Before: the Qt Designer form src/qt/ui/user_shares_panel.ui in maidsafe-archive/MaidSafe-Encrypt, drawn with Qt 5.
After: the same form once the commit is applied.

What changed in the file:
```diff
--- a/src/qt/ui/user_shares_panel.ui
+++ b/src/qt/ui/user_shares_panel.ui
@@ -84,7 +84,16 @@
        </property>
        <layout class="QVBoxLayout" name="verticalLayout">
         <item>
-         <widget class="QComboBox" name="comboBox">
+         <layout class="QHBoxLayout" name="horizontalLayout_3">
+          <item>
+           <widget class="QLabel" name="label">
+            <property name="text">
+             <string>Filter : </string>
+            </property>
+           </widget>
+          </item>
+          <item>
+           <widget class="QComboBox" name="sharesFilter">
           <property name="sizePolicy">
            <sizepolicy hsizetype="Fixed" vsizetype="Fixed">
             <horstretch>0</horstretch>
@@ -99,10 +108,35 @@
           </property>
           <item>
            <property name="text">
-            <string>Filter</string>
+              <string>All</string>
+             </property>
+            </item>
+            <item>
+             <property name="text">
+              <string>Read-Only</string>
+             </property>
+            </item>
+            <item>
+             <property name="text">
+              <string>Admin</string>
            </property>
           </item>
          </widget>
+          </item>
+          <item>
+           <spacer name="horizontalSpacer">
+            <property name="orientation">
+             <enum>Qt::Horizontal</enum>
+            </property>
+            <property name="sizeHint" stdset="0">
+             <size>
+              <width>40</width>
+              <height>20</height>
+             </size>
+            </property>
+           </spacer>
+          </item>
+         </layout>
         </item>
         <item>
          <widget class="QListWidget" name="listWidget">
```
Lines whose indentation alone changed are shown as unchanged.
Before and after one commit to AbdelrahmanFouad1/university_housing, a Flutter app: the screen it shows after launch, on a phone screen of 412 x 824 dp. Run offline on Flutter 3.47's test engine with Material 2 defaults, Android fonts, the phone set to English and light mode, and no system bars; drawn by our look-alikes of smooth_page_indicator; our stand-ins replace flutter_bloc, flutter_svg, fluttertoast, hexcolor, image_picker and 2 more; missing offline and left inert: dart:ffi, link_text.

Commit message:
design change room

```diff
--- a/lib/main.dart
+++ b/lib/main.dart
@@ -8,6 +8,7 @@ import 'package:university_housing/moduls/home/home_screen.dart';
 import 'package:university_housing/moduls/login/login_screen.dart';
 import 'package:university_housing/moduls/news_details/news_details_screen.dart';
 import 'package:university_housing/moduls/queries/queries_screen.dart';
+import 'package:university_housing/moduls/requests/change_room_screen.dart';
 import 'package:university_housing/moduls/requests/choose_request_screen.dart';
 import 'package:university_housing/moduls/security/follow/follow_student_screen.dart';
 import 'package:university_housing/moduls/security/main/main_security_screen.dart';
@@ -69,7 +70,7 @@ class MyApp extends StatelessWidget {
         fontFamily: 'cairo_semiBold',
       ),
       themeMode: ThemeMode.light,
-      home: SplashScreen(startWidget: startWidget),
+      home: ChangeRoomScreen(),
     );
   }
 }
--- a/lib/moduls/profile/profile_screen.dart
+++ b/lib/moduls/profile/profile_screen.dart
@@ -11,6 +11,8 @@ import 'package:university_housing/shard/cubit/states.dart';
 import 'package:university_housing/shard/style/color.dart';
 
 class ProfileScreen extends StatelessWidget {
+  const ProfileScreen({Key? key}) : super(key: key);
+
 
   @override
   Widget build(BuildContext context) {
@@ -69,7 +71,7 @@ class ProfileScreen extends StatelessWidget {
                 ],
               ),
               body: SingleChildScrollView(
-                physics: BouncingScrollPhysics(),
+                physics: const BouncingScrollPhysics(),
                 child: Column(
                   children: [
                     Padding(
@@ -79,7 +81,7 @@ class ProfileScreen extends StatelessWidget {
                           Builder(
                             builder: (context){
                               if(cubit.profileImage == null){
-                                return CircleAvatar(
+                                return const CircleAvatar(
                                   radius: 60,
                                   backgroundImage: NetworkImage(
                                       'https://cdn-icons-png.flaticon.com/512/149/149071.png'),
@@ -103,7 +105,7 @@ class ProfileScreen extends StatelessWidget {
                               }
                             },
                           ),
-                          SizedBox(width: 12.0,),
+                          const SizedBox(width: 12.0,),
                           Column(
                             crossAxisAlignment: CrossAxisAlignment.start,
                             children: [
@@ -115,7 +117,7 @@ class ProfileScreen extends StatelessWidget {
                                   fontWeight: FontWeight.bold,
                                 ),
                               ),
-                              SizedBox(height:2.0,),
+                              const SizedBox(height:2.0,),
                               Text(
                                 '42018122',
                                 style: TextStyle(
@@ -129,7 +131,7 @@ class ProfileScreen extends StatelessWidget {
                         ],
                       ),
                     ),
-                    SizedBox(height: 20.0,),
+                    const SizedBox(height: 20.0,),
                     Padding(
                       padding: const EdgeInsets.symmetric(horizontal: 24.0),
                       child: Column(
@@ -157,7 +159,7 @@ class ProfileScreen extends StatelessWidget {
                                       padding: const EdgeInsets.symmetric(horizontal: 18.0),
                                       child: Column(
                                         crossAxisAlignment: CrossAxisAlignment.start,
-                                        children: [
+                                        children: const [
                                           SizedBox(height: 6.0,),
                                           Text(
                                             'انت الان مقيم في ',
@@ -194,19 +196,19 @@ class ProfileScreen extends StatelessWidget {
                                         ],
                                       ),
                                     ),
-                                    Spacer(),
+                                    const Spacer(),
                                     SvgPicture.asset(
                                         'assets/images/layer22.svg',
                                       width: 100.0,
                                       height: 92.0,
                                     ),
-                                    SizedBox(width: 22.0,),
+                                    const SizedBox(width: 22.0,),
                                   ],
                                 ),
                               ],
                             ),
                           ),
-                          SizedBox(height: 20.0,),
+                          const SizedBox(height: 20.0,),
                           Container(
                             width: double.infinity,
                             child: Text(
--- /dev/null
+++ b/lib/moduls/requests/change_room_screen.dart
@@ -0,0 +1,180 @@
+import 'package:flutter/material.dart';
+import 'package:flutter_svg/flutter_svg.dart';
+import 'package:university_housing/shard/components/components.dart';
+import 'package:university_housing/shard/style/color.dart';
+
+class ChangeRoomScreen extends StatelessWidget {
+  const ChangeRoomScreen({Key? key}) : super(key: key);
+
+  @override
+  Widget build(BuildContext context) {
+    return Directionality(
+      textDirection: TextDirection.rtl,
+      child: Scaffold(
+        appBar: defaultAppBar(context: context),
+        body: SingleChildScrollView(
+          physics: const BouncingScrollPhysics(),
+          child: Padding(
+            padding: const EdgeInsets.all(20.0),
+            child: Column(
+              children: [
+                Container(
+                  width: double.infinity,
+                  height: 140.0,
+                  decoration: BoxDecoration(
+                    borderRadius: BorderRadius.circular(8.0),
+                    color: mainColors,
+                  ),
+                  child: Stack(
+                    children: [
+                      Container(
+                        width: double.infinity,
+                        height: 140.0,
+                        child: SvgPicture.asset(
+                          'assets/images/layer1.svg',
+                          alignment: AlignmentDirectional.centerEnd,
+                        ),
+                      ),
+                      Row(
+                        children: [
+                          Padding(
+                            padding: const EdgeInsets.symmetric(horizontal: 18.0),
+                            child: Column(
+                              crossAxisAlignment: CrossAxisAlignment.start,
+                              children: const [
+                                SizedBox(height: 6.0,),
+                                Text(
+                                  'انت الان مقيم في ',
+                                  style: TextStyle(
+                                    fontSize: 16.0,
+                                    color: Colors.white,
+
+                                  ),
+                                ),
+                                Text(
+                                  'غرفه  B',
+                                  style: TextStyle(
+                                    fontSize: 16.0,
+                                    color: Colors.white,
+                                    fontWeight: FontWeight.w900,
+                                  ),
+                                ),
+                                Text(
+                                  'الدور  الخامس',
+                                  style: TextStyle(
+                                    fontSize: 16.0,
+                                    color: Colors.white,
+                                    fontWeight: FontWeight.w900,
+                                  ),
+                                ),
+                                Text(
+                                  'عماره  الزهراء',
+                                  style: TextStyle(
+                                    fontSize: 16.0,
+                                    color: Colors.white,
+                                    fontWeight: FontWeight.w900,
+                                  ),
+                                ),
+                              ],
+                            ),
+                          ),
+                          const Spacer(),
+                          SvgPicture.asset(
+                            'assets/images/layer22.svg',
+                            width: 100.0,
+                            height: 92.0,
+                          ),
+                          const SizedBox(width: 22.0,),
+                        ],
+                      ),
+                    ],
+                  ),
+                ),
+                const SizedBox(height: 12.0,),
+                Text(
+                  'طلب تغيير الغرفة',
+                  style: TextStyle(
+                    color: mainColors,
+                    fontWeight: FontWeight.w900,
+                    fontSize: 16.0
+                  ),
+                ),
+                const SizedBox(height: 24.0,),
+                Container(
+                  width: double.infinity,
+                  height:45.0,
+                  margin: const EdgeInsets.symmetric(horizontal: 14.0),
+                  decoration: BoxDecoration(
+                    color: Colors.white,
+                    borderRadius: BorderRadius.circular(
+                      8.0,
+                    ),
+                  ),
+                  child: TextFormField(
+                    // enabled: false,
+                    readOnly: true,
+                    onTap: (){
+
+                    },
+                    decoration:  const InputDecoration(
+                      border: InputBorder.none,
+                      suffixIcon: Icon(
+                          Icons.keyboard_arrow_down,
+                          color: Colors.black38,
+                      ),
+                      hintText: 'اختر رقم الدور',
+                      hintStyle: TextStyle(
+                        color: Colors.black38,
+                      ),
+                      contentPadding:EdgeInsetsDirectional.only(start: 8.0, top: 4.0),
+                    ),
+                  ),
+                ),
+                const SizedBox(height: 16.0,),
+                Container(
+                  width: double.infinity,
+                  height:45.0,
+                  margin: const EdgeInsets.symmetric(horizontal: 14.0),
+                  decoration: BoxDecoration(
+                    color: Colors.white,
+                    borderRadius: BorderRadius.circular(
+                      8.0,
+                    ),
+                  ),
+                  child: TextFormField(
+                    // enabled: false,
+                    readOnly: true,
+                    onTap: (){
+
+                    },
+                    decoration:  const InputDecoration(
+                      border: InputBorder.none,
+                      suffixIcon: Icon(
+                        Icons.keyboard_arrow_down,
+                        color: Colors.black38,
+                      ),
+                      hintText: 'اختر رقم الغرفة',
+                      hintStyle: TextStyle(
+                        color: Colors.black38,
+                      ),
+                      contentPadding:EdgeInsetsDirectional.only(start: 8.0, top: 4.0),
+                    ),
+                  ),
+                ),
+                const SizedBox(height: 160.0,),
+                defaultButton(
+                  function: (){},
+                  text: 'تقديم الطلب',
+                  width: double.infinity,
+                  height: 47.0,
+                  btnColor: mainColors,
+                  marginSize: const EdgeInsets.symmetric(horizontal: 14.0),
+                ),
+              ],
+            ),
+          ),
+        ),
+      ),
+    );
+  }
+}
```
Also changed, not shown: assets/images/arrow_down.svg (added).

Required action:
Tally the lines above that include "string"; give only the tally.

Expected answer:
5